Work instruction:
Lines in the records below that contain the word "text" must each be copied.

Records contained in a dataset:
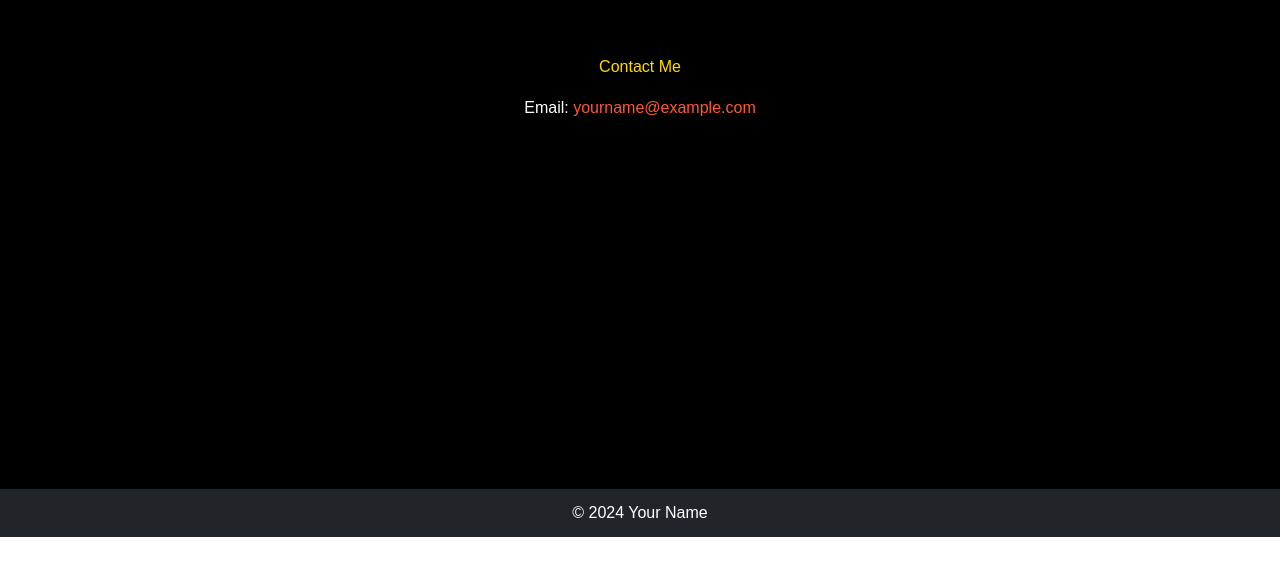
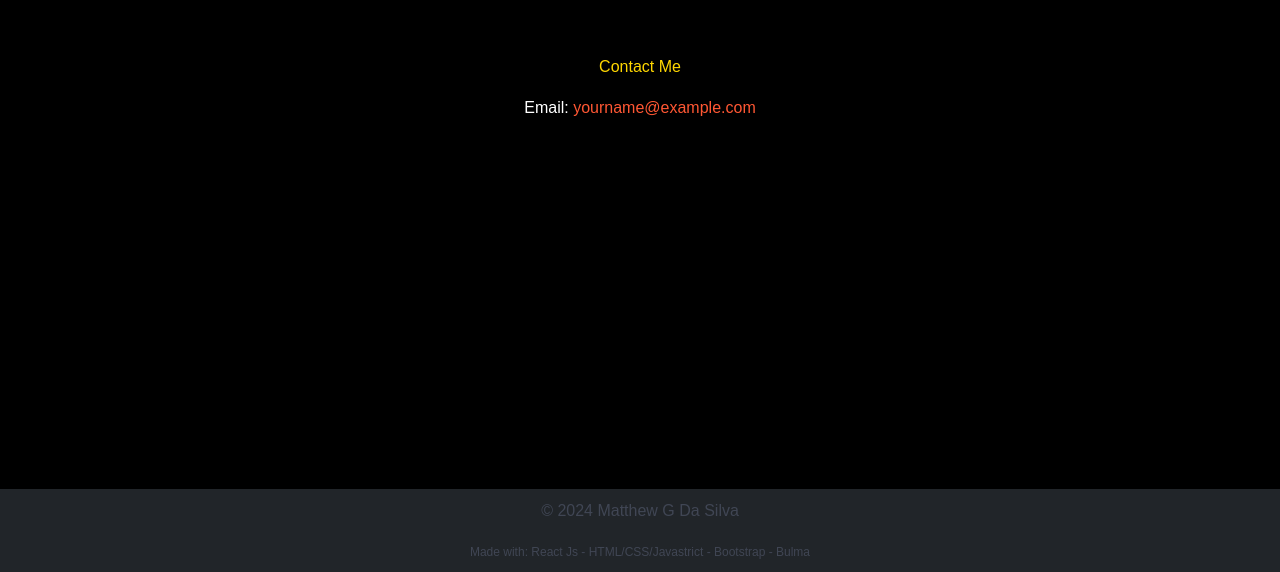
Before and after one commit to Mattds825/mgds-portfolio, a React (Create React App) app: page / in a window 1280 px wide. Shown: the part 4037-4609 px from the top of the page. Before the commit the page ends 4574 px from the top, so only its background shows below. Built offline with nearby package versions, Linux system fonts and the light colour scheme.

Commit message:
updated footer text

```diff
--- a/src/components/footer.js
+++ b/src/components/footer.js
@@ -5,7 +5,8 @@ function Footer() {
   return (
     <footer className="bg-dark py-3">
       <div className="container text-center">
-        <p className="text-white">© 2024 Your Name</p>
+        <p className="subtitle is-size-6">© 2024 Matthew G Da Silva</p>
+        <p className="subtitle is-size-7">Made with: React Js - HTML/CSS/Javastrict - Bootstrap - Bulma</p>
       </div>
     </footer>
   );
```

Answer space:
updated footer text
       <div className="container text-center">
-        <p className="text-white">© 2024 Your Name</p>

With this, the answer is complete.